### PROBLEM DESCRIPTION
Among the lines below, some may hold the word "Tier"; state how many do, giving only the number.

----

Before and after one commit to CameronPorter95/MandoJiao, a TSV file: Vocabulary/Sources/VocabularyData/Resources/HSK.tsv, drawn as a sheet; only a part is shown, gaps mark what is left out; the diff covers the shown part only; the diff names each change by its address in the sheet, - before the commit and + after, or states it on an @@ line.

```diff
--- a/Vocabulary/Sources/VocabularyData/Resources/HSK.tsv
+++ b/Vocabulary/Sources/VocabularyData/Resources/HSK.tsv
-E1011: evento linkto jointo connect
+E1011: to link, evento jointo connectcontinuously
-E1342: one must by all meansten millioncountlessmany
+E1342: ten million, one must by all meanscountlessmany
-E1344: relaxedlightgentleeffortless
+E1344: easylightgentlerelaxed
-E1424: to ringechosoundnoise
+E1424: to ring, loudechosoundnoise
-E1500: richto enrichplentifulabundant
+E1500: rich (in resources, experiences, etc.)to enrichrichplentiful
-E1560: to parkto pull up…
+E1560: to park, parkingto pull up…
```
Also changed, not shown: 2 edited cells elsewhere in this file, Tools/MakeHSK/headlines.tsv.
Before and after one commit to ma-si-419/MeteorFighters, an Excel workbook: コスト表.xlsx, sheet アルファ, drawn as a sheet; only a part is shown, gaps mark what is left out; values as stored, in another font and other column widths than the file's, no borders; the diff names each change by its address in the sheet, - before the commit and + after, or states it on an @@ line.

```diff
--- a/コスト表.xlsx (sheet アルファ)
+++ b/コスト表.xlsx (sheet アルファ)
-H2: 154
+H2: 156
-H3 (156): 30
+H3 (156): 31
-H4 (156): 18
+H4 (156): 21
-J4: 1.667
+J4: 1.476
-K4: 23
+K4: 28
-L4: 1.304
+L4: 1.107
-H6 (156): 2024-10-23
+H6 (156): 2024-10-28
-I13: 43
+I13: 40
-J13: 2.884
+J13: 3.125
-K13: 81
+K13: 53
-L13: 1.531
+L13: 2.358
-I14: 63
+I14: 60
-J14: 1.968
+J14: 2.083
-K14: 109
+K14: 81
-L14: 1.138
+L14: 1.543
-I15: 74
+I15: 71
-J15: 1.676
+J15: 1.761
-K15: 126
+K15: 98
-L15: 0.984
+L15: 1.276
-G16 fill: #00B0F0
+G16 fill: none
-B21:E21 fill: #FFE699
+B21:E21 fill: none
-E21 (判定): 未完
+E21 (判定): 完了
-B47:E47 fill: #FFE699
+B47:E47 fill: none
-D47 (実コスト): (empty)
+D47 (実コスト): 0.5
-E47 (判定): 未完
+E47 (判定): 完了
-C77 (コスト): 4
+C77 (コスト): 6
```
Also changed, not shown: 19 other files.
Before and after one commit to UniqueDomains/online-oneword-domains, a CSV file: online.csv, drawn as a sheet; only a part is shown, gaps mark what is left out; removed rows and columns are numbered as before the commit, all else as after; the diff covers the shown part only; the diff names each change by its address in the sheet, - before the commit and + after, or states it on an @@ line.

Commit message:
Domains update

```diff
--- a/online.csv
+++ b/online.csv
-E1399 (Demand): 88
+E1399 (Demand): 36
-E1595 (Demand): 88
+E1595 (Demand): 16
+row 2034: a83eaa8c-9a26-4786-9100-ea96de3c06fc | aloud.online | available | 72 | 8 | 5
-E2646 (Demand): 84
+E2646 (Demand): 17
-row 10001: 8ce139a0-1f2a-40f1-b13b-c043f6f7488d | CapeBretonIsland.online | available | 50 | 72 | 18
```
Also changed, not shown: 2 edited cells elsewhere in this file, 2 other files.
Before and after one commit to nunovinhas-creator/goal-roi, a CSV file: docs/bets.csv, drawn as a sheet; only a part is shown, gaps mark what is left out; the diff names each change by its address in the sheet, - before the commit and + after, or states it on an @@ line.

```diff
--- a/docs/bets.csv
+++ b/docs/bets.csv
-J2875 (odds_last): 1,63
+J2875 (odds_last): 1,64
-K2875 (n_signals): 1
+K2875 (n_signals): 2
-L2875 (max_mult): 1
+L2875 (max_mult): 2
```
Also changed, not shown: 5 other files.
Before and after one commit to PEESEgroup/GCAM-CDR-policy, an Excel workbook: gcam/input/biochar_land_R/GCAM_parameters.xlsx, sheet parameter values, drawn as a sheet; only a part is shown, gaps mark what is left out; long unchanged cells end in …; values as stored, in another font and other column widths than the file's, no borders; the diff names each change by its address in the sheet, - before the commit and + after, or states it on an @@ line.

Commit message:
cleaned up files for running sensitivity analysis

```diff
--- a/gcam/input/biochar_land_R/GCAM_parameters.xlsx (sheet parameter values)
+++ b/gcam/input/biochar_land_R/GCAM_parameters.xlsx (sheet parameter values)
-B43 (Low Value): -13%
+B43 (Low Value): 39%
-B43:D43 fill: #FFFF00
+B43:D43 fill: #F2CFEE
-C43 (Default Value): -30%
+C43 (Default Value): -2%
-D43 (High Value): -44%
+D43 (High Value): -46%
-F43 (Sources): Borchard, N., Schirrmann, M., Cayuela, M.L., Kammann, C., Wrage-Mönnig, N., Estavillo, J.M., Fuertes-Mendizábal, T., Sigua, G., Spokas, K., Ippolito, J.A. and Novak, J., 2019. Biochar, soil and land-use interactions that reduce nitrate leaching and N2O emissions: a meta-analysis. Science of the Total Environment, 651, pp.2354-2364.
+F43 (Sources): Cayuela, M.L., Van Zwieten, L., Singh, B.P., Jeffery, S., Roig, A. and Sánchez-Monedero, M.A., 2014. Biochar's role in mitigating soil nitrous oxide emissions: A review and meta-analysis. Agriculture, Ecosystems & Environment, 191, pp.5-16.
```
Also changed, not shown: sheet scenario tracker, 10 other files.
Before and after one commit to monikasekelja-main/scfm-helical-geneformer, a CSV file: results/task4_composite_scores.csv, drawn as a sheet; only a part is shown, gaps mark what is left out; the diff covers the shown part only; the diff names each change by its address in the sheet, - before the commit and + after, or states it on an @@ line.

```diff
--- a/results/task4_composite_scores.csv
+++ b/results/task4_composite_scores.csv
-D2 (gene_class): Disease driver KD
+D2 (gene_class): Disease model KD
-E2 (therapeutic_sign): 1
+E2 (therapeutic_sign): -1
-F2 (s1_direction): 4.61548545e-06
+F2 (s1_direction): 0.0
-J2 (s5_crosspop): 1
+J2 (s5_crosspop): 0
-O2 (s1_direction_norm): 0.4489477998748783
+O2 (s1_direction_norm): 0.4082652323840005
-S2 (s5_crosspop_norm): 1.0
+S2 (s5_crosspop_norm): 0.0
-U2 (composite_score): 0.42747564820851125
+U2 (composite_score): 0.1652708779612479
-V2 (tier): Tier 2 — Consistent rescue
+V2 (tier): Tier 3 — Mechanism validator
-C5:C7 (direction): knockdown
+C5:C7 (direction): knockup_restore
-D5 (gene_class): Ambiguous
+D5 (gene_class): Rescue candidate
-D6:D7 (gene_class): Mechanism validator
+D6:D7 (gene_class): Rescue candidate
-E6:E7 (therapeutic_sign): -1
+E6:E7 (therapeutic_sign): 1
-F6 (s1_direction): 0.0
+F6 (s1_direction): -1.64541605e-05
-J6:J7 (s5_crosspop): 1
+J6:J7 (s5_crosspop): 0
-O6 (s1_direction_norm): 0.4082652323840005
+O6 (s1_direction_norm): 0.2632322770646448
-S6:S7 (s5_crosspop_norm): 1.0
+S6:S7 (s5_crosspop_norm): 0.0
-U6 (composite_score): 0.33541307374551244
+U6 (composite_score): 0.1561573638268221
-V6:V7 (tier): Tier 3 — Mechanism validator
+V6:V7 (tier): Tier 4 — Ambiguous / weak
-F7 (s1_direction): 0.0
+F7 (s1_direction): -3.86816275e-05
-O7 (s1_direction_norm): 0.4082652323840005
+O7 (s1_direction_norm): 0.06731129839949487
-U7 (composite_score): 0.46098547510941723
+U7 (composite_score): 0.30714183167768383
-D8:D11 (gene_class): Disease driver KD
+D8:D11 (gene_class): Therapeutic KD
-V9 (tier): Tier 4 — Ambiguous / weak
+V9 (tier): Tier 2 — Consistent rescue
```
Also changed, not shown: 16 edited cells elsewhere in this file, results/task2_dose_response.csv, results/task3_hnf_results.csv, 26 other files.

----

### OUTPUT
6